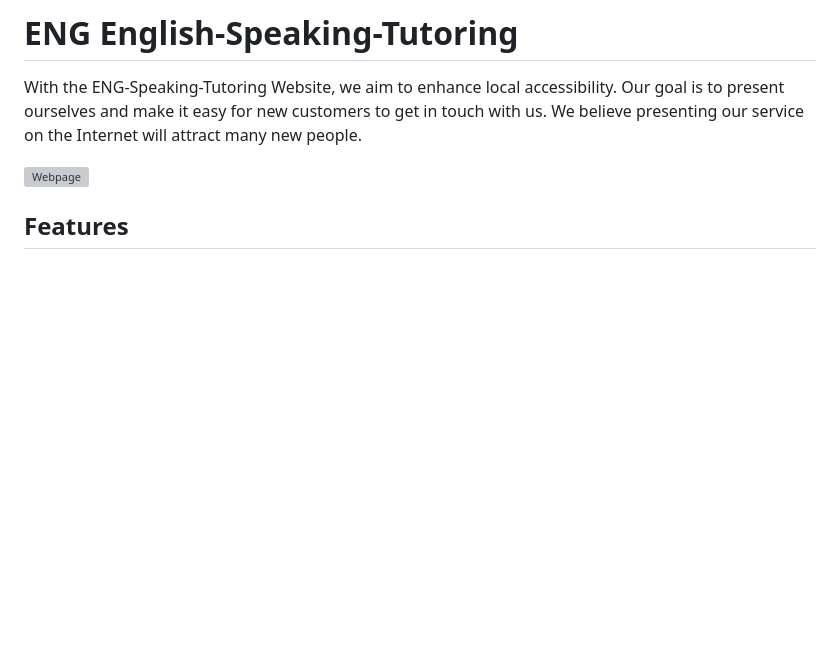
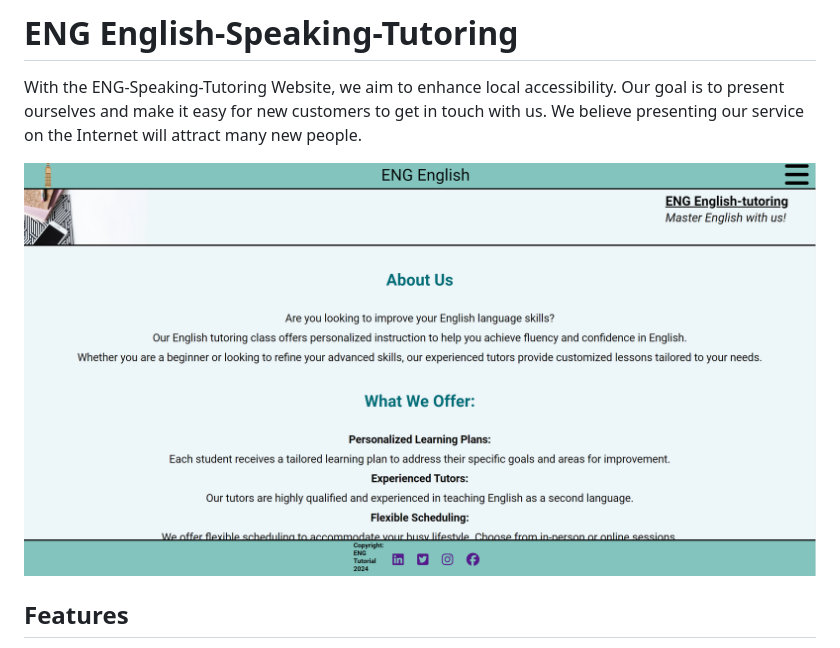
Before and after one commit to FlorianHGit/English-Speaking-Tutoring, a Markdown page: readme.md, the part around the change. Rendered like a GitHub page; blank space fills up the shorter version; grey boxes are pictures that could not be loaded.

Commit message:
write images with lowercase letters in readme-images folder

```diff
--- a/readme.md
+++ b/readme.md
@@ -3,7 +3,7 @@ With the ENG-Speaking-Tutoring Website, we aim to enhance local accessibility.
 Our goal is to present ourselves and make it easy for new customers to get in touch with us.
 We believe presenting our service on the Internet will attract many new people.
 
-![Webpage](/readme-images/1-Webpage.png)
+![Webpage](/readme-images/1-webpage.png)
 
 
 ## Features
```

* * * * * * *

Your answer should be an exact copy of the records above, with no pictures in it.

◆ **SOLUTION FOR THIS EXERCISE**
Before and after one commit to FlorianHGit/English-Speaking-Tutoring, a Markdown page: readme.md, the part around the change. Rendered like a GitHub page; blank space fills up the shorter version; grey boxes are pictures that could not be loaded.

Commit message:
write images with lowercase letters in readme-images folder

```diff
--- a/readme.md
+++ b/readme.md
@@ -3,7 +3,7 @@ With the ENG-Speaking-Tutoring Website, we aim to enhance local accessibility.
 Our goal is to present ourselves and make it easy for new customers to get in touch with us.
 We believe presenting our service on the Internet will attract many new people.
 
-![Webpage](/readme-images/1-Webpage.png)
+![Webpage](/readme-images/1-webpage.png)
 
 
 ## Features
```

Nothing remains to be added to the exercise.